Segment Start: GIVEN DATA

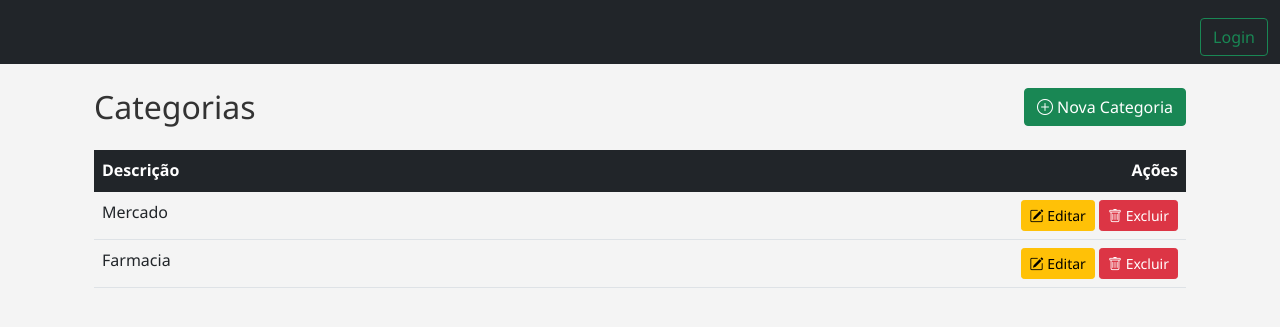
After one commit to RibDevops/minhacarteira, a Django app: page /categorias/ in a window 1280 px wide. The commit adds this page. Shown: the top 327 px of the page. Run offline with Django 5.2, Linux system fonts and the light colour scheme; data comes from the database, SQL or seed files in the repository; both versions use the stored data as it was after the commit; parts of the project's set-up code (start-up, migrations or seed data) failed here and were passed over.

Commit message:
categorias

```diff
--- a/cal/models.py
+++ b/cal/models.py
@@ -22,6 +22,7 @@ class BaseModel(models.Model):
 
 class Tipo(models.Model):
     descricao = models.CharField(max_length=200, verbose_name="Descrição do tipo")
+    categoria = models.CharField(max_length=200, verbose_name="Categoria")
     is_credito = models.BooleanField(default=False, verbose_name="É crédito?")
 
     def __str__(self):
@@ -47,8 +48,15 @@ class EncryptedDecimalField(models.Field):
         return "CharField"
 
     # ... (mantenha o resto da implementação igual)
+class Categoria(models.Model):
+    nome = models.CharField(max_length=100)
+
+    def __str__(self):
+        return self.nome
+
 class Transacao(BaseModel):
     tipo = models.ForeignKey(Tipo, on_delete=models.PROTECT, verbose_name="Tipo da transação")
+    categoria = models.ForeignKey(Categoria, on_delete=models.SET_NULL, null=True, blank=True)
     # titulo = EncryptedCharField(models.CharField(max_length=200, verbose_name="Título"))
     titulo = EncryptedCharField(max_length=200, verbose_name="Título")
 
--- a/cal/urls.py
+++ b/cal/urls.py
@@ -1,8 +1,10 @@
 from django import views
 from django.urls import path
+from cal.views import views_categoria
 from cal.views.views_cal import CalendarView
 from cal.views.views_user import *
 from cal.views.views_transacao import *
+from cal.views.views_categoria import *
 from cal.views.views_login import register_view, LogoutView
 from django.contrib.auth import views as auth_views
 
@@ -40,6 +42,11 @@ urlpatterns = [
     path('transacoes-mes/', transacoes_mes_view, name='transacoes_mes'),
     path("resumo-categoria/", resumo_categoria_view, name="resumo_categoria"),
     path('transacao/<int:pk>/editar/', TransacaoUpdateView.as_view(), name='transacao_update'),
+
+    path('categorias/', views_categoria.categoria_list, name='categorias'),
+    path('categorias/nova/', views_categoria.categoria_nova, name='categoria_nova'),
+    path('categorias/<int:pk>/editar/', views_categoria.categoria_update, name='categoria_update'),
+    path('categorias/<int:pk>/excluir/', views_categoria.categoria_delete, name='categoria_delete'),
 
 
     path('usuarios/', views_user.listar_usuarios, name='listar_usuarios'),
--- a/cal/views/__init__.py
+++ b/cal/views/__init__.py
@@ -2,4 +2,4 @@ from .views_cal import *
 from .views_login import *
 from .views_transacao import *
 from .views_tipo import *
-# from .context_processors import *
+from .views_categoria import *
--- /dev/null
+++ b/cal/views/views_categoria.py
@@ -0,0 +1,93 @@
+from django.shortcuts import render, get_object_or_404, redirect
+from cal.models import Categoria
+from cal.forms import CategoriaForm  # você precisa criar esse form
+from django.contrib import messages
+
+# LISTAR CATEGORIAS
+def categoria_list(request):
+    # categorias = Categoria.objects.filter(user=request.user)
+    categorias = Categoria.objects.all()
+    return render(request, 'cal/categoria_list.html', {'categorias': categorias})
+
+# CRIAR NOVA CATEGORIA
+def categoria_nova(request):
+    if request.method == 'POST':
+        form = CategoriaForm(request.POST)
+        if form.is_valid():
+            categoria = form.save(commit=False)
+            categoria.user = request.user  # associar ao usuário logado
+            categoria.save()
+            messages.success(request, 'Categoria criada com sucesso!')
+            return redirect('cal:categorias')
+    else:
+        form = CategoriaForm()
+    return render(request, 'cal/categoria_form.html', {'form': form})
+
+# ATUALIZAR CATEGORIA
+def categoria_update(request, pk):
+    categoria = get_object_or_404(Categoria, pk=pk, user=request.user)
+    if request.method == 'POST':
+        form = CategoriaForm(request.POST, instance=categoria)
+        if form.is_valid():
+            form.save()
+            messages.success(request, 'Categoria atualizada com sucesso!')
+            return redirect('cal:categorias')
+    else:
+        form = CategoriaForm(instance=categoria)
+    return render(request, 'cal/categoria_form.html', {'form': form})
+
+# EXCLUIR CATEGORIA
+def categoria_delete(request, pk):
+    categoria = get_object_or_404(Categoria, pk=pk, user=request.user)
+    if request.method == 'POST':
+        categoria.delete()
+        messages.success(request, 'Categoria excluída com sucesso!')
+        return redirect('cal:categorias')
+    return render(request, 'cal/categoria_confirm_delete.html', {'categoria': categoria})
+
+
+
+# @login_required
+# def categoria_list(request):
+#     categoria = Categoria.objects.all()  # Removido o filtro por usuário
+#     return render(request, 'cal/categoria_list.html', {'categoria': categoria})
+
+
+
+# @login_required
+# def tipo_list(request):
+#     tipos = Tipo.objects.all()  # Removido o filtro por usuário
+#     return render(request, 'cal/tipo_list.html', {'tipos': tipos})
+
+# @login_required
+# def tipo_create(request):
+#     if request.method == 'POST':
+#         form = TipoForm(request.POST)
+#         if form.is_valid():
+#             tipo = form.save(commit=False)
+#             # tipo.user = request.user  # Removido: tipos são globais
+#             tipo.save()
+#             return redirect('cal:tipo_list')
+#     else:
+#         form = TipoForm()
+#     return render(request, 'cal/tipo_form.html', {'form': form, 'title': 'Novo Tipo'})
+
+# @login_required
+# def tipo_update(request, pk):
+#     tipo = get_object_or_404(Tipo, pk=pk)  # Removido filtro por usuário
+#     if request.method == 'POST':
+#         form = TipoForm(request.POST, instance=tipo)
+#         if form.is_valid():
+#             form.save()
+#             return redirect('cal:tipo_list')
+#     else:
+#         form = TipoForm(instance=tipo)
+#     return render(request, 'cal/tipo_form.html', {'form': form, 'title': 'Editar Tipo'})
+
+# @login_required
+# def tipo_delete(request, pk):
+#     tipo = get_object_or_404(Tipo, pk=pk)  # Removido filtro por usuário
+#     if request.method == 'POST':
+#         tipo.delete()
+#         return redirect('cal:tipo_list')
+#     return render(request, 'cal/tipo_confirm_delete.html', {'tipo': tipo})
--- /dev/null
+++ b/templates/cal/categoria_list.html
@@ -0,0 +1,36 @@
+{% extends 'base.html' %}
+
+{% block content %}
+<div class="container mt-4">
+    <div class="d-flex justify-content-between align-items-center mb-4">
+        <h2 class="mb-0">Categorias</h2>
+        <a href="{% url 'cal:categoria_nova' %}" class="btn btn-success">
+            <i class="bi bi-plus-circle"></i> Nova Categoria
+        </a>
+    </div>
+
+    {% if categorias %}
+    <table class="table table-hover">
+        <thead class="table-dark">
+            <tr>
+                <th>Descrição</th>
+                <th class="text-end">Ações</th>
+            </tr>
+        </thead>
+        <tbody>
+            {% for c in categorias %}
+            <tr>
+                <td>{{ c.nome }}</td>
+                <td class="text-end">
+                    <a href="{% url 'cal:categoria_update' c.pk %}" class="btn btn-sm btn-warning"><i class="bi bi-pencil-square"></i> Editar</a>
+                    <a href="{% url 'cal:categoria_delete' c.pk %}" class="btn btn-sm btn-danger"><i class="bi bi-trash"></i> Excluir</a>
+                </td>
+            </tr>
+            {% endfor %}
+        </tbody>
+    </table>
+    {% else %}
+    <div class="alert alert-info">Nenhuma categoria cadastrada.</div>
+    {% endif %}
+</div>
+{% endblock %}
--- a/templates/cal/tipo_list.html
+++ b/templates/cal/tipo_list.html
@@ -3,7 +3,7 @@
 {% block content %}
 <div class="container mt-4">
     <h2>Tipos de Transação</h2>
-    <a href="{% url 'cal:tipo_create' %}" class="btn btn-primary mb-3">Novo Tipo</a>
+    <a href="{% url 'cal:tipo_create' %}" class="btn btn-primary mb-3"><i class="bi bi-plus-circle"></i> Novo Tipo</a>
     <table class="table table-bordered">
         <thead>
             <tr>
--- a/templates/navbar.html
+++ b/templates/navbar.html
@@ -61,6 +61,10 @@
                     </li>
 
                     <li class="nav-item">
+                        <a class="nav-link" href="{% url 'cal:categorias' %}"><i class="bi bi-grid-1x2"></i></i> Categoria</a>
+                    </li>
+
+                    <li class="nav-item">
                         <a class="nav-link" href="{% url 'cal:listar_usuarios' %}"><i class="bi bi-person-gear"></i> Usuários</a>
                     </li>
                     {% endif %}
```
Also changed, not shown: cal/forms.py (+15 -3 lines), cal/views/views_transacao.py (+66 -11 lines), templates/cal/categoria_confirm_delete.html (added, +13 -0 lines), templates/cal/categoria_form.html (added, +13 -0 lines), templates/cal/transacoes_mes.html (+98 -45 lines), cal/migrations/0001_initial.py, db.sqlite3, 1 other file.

Segment End: GIVEN DATA

TASK OBJECTIVE: Copy out each line of the data where the string "Removido" appears.

YOUR RESPONSE:
+#     categoria = Categoria.objects.all()  # Removido o filtro por usuário
+#     tipos = Tipo.objects.all()  # Removido o filtro por usuário
+#             # tipo.user = request.user  # Removido: tipos são globais
+#     tipo = get_object_or_404(Tipo, pk=pk)  # Removido filtro por usuário
+#     tipo = get_object_or_404(Tipo, pk=pk)  # Removido filtro por usuário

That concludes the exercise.